Bush order on government regulation stirs debate
Tuesday, January 30, 2007; 4:28 PM
WASHINGTON (Reuters) - An order signed by President George W. Bush on the oversight of thousands of government regulations issued every year was praised by business as a step toward controlling an unwieldy process but criticized by others as potentially a loser for consumers.
The White House said the executive order signed by Bush on January 18 makes a senior official in each agency accountable for the regulations it issues and provides greater openness by ensuring that "guidance" documents issued to businesses are available to the public.

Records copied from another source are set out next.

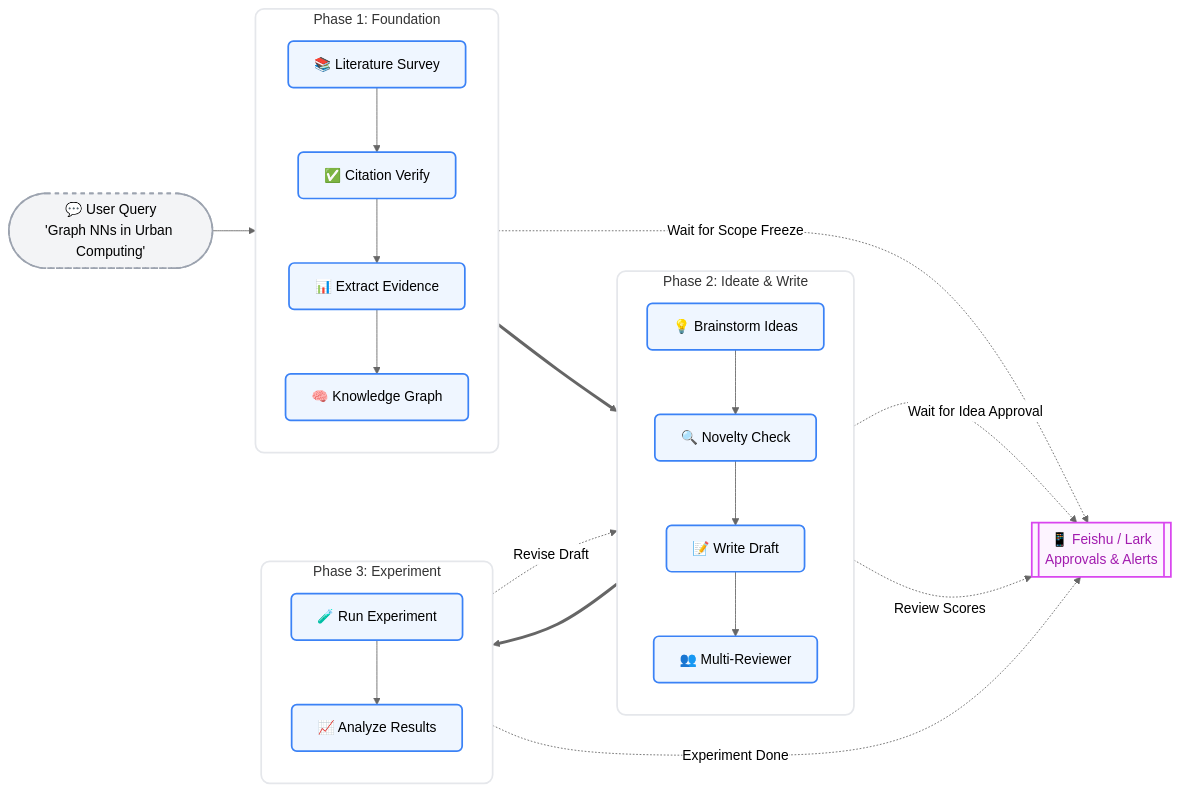
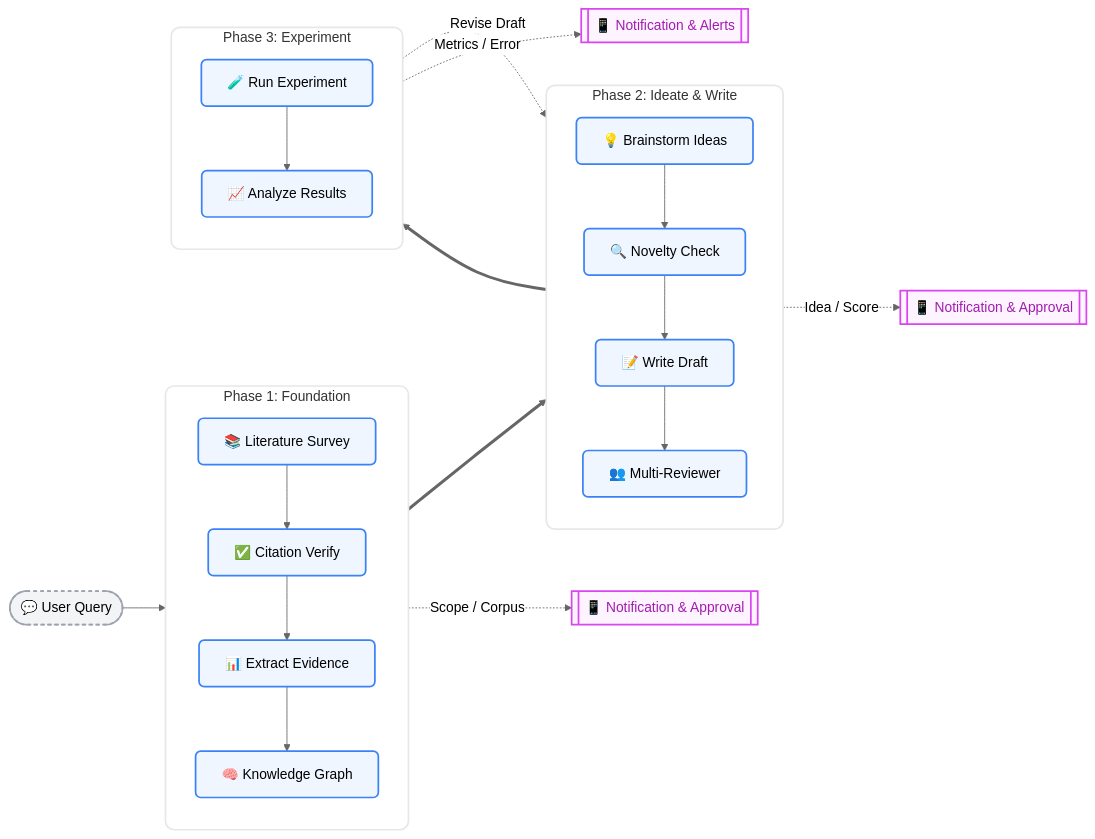
One commit to ChunqiGuo02/Nexus changed the diagram in README.md. Above: the diagram before and after it, drawn with Mermaid (neutral theme). The commit also changed other lines of this file, not shown here.

````diff
--- a/README.md
+++ b/README.md
@@ -24,55 +24,53 @@
 ```mermaid
 flowchart LR
     %% Styles
-    classDef userQuery fill:#f3f4f6,stroke:#9ca3af,stroke-width:2px,stroke-dasharray: 5 5
+    classDef mainNode fill:#eff6ff,stroke:#3b82f6,stroke-width:2px,rx:6,ry:6
+    classDef feishu fill:#fdf4ff,stroke:#d946ef,stroke-width:2px,rx:6,ry:6,color:#a21caf
     classDef phaseBox fill:#ffffff,stroke:#e5e7eb,stroke-width:2px,rx:10,ry:10
-    classDef node fill:#eff6ff,stroke:#3b82f6,stroke-width:2px,rx:6,ry:6
-    classDef notify fill:#fdf4ff,stroke:#d946ef,stroke-width:2px,rx:6,ry:6,color:#a21caf
+    classDef query fill:#f3f4f6,stroke:#9ca3af,stroke-width:2px,stroke-dasharray: 4 4
 
-    %% Nodes
-    Q(["💬 User Query\n'Graph NNs in Urban Computing'"]):::userQuery
-    
-    subgraph Phase1 ["Phase 1: Foundation"]
+    Q(["💬 User Query"]):::query
+
+    subgraph P1 ["Phase 1: Foundation"]
         direction TB
-        L["📚 Literature Survey"]:::node
-        V["✅ Citation Verify"]:::node
-        E["📊 Extract Evidence"]:::node
-        K["🧠 Knowledge Graph"]:::node
-        L --> V --> E --> K
+        S["📚 Literature Survey"]:::mainNode
+        V["✅ Citation Verify"]:::mainNode
+        E["📊 Extract Evidence"]:::mainNode
+        K["🧠 Knowledge Graph"]:::mainNode
+        S --> V --> E --> K
     end
 
-    subgraph Phase2 ["Phase 2: Ideate & Write"]
+    subgraph P2 ["Phase 2: Ideate & Write"]
         direction TB
-        B["💡 Brainstorm Ideas"]:::node
-        N["🔍 Novelty Check"]:::node
-        D["📝 Write Draft"]:::node
-        M["👥 Multi-Reviewer"]:::node
+        B["💡 Brainstorm Ideas"]:::mainNode
+        N["🔍 Novelty Check"]:::mainNode
+        D["📝 Write Draft"]:::mainNode
+        M["👥 Multi-Reviewer"]:::mainNode
         B --> N --> D --> M
     end
 
-    subgraph Phase3 ["Phase 3: Experiment"]
+    subgraph P3 ["Phase 3: Experiment"]
         direction TB
-        R["🧪 Run Experiment"]:::node
-        A["📈 Analyze Results"]:::node
+        R["🧪 Run Experiment"]:::mainNode
+        A["📈 Analyze Results"]:::mainNode
         R --> A
     end
 
-    Feishu[["📱 Feishu / Lark\nApprovals & Alerts"]]:::notify
+    %% Notifications
+    F1[["📱 Notification & Approval"]]:::feishu
+    F2[["📱 Notification & Approval"]]:::feishu
+    F3[["📱 Notification & Alerts"]]:::feishu
 
-    %% Main Flow
-    Q --> Phase1
-    Phase1 ==> Phase2
-    Phase2 ==> Phase3
-    
-    %% Feedback Loop
-    Phase3 -.->|Revise Draft| Phase2
+    %% Build the main rigid structure
+    Q --> P1
+    P1 ==> P2
+    P2 ==> P3
+    P3 -.->|Revise Draft| P2
 
-    %% Notifications
-    Phase1 -.->|Wait for Scope Freeze| Feishu
-    Phase2 -.->|Wait for Idea Approval| Feishu
-    Phase2 -.->|Review Scores| Feishu
-    Phase3 -.->|Experiment Done| Feishu
+    %% Attach Feishu below each phase to avoid crossing lines messing up the layout
+    P1 -.->|"Scope / Corpus"| F1
+    P2 -.->|"Idea / Score"| F2
+    P3 -.->|"Metrics / Error"| F3
 
-    %% Apply Phase Styles
-    class Phase1,Phase2,Phase3 phaseBox
+    class P1,P2,P3 phaseBox
 ```
````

Business groups say the order should help businesses which have to wade through a myriad of regulations, sometimes conflicting ones from different agencies, by making one person in each agency in charge of overseeing the regulations issued.
Consumer groups say the public would lose out because the order could slow the process by which regulations in the public interest such as pollution controls would be issued, and puts the process under the control of an official appointed by the president.
Jeffrey Rosen, counsel at the White House Office of Management and Budget, called the criticism a "mistaken argument" and said the basic regulatory process in the order has been in place over both Democratic and Republican administrations.
"The basic framework is the same," he said of the order which amended an order issued by President Bill Clinton in 1993.
"This is just another tool for industry and their allies in the Bush White House to slow down and prevent agencies from getting things done to protect the public," said Robert Shull, deputy director for auto safety and regulatory policy at Public Citizen.
The order requires agencies use a standard of "market failure," which means determining whether private markets can correct a social problem like pollution on their own, in deciding whether government needs to step in, he said.
Shull said that was too high a bar to meet as the new Democratic-controlled Congress prepares to take on issues like global warming and fuel economy.
Rosen said the new order better defines the term market failure from Clinton's order. On consumer advocate concerns like pollution, "the clarification actually helps," because it would be a legitimate basis for regulation, he said.
Consumer groups expressed concern about the order's requirement that the regulatory oversight officer at the agencies be appointed by the president.
"This is really just another way of the White House getting its fingers in all of the agencies, manipulating all of their policies and all of their priorities in a way that Congress never intended," Shull said.
Rosen said it meant more accountability. "If you want to know who's responsible for regulatory decisions, here's who it is and it's a presidential appointee, meaning it's somebody very senior," he said. "It's a way of identifying some accountability."
The regulatory process puts out about 4,000 regulations every year in addition to the 192,000 regulations that exist, said Bill Kovacs, vice president of regulatory affairs at the U.S. Chamber of Commerce.
"Imagine yourself being a small business and trying to comply on any given day with labor standards, health standards, pension standards, environmental standards," Kovacs said. "So people are trying to find some way to get control over the process."